(TASK TO CARRY OUT) Filter the entries for the word "ipynb". Copy each line in which it occurs.

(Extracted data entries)
- - -
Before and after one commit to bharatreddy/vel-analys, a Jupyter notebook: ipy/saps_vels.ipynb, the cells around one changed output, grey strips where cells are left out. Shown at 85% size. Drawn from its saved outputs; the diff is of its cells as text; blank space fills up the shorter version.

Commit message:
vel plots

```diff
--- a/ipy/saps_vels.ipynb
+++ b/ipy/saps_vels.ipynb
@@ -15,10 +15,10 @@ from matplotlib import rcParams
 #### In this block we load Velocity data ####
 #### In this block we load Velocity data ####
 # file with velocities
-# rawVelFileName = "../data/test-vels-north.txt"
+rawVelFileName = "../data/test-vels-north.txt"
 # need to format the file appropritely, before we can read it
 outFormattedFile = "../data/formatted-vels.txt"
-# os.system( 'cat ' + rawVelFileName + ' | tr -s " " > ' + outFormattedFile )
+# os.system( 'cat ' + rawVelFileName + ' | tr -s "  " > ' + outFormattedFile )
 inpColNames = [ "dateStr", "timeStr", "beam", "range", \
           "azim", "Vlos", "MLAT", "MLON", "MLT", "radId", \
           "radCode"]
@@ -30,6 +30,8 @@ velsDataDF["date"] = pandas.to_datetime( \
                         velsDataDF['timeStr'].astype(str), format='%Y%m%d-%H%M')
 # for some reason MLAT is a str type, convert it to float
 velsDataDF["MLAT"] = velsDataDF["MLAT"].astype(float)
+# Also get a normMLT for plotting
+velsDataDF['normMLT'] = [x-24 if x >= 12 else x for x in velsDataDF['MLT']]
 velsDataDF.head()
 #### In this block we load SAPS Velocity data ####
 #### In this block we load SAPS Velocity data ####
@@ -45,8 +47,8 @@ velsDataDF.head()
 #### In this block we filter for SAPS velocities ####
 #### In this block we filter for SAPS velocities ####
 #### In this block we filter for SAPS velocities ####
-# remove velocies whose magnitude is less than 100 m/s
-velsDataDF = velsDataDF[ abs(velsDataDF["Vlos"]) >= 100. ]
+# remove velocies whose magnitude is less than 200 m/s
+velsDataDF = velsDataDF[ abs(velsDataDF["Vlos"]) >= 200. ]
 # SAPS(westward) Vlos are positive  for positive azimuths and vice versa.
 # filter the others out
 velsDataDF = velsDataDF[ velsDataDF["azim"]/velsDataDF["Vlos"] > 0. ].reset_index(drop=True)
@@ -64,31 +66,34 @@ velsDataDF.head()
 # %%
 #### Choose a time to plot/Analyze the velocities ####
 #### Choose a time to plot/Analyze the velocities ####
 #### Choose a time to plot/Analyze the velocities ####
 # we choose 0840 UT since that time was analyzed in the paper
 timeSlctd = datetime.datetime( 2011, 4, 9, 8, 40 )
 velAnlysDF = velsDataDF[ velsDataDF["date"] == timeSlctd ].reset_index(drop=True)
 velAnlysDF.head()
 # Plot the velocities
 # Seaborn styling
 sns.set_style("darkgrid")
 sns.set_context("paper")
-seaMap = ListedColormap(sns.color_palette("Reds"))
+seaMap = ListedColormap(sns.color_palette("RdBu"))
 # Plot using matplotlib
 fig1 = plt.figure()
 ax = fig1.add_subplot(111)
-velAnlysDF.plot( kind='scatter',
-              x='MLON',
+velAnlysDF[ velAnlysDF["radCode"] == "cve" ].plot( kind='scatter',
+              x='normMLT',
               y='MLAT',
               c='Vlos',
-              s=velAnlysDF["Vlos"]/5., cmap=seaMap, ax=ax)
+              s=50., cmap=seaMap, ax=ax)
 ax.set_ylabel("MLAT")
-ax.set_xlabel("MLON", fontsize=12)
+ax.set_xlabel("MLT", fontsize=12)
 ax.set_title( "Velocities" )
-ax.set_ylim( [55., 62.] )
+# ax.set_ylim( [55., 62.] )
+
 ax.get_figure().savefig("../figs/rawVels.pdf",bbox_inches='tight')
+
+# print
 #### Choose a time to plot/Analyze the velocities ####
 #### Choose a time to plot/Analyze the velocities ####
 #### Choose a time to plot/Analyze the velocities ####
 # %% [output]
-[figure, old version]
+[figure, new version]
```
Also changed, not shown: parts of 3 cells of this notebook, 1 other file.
- - -
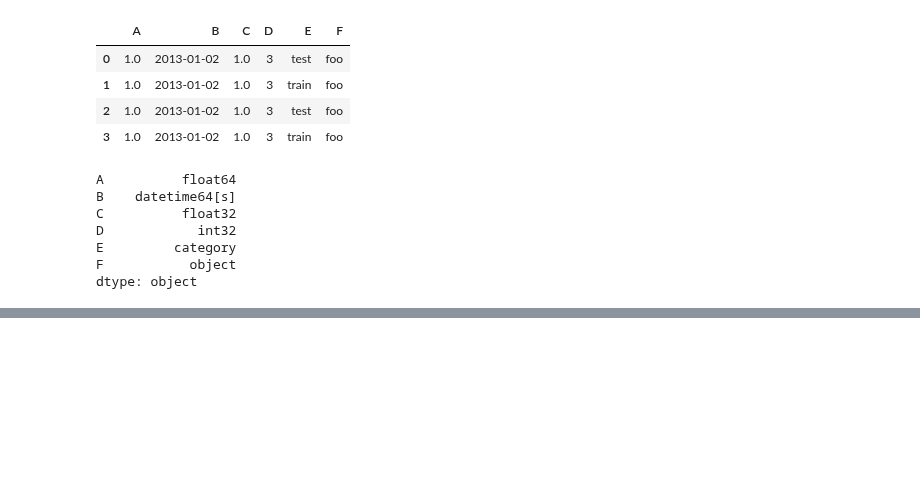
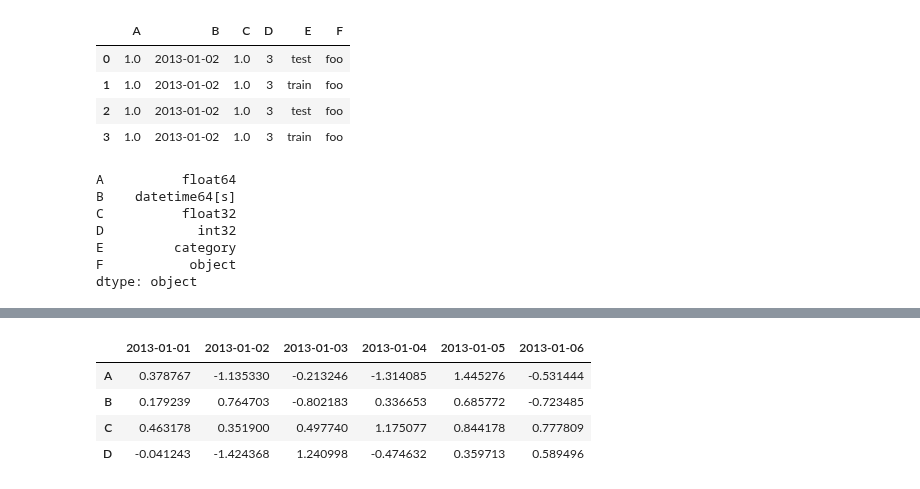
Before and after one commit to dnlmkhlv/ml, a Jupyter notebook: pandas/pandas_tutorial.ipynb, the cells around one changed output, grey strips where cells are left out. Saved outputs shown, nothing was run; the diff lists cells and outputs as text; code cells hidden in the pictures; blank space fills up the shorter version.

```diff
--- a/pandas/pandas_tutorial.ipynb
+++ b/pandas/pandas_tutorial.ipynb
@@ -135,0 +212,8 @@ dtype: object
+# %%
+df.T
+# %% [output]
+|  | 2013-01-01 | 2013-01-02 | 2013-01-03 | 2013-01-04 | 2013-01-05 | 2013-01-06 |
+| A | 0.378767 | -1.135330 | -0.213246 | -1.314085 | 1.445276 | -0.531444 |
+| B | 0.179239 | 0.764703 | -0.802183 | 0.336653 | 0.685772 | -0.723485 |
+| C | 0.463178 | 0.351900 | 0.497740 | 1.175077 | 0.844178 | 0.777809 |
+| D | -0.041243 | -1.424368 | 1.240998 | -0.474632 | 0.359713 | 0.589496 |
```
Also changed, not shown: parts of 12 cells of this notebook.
- - -
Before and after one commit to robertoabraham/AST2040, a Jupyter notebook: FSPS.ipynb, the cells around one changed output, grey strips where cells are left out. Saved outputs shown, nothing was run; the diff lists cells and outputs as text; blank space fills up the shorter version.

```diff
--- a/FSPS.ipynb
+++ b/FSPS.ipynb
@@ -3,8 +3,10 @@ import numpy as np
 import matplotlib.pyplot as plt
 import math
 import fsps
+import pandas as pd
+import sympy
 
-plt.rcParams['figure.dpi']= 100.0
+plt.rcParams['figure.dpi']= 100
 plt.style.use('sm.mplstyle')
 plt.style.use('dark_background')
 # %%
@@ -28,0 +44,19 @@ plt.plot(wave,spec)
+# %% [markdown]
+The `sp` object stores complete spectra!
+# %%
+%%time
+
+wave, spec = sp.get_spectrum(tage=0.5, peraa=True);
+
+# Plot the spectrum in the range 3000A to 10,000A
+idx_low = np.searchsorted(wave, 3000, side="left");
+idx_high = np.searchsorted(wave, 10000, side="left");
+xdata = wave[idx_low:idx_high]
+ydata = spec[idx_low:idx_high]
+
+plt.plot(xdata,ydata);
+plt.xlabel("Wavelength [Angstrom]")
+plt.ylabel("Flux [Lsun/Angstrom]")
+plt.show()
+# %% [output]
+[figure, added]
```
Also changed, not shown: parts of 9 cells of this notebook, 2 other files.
- - -
(ANSWER BELOW)
Before and after one commit to bharatreddy/vel-analys, a Jupyter notebook: ipy/saps_vels.ipynb, the cells around one changed output, grey strips where cells are left out. Shown at 85% size. Drawn from its saved outputs; the diff is of its cells as text; blank space fills up the shorter version.
--- a/ipy/saps_vels.ipynb
+++ b/ipy/saps_vels.ipynb
Before and after one commit to dnlmkhlv/ml, a Jupyter notebook: pandas/pandas_tutorial.ipynb, the cells around one changed output, grey strips where cells are left out. Saved outputs shown, nothing was run; the diff lists cells and outputs as text; code cells hidden in the pictures; blank space fills up the shorter version.
--- a/pandas/pandas_tutorial.ipynb
+++ b/pandas/pandas_tutorial.ipynb
Before and after one commit to robertoabraham/AST2040, a Jupyter notebook: FSPS.ipynb, the cells around one changed output, grey strips where cells are left out. Saved outputs shown, nothing was run; the diff lists cells and outputs as text; blank space fills up the shorter version.
--- a/FSPS.ipynb
+++ b/FSPS.ipynb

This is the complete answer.